Supplied material Start Marker

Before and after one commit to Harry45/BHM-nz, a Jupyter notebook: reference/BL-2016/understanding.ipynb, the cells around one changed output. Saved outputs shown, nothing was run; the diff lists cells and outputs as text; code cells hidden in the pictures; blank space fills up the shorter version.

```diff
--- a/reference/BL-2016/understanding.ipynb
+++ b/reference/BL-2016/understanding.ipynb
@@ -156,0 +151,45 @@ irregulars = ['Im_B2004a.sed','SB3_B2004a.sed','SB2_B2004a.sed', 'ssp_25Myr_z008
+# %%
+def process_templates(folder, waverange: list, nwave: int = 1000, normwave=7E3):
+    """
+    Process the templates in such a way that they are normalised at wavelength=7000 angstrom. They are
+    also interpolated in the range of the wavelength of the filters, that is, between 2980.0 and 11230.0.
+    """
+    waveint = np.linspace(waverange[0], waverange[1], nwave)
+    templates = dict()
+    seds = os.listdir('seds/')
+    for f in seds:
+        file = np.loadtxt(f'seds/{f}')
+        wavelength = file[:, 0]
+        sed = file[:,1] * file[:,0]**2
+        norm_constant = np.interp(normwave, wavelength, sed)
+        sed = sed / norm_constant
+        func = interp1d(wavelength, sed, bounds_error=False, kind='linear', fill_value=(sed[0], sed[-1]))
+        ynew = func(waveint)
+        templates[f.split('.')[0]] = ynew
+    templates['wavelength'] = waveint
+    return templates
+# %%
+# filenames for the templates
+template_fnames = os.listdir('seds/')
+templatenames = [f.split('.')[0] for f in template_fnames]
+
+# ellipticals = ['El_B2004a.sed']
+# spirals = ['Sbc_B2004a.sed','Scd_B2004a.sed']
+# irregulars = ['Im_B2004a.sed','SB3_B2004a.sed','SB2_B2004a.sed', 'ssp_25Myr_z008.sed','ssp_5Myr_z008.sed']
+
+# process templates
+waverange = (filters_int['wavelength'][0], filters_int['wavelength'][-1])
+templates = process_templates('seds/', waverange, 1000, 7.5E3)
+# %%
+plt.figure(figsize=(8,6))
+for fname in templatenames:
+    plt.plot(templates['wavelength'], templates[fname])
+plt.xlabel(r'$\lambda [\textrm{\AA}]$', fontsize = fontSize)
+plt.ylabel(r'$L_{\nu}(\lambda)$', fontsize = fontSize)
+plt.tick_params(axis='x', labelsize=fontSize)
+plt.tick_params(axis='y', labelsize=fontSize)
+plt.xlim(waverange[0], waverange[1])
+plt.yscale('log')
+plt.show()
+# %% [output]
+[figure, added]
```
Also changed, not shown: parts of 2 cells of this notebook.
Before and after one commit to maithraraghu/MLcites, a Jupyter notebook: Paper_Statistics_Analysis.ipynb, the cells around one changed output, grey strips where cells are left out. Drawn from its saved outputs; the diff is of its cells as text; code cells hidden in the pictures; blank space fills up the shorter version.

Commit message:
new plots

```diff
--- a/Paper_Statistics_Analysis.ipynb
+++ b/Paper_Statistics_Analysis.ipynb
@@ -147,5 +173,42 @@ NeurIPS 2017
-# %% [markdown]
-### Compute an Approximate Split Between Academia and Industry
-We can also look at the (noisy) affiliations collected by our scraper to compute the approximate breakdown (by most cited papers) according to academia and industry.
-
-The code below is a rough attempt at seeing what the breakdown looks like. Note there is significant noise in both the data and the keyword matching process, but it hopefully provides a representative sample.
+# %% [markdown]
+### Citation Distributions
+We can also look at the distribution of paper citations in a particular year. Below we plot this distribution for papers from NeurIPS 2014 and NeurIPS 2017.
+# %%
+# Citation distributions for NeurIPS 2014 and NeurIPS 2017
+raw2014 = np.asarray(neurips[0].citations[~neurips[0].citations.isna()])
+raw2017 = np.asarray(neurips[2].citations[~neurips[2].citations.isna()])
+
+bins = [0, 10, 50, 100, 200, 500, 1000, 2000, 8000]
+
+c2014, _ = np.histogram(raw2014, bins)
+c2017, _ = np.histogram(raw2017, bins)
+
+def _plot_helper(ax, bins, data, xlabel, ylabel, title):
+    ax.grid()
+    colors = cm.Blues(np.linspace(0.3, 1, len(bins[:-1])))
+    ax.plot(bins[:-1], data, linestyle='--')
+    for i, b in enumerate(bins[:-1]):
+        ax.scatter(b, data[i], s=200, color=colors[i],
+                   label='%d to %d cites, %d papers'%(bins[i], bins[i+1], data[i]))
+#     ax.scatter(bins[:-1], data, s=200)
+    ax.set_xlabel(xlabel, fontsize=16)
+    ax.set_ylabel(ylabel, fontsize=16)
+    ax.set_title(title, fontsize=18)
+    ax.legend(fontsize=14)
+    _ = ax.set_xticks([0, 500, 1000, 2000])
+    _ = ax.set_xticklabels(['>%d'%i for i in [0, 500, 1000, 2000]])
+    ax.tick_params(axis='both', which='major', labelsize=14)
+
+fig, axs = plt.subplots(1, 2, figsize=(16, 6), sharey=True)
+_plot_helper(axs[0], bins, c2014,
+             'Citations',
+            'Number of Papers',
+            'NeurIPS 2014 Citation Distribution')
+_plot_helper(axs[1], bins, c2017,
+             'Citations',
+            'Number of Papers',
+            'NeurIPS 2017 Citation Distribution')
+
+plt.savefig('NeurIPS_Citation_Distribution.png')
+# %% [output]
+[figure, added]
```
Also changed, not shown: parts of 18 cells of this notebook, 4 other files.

Supplied material End Marker

**What this task involves**
Give the number of lines in the data that include the string "from", please, and nothing else.

**Problem solution**
2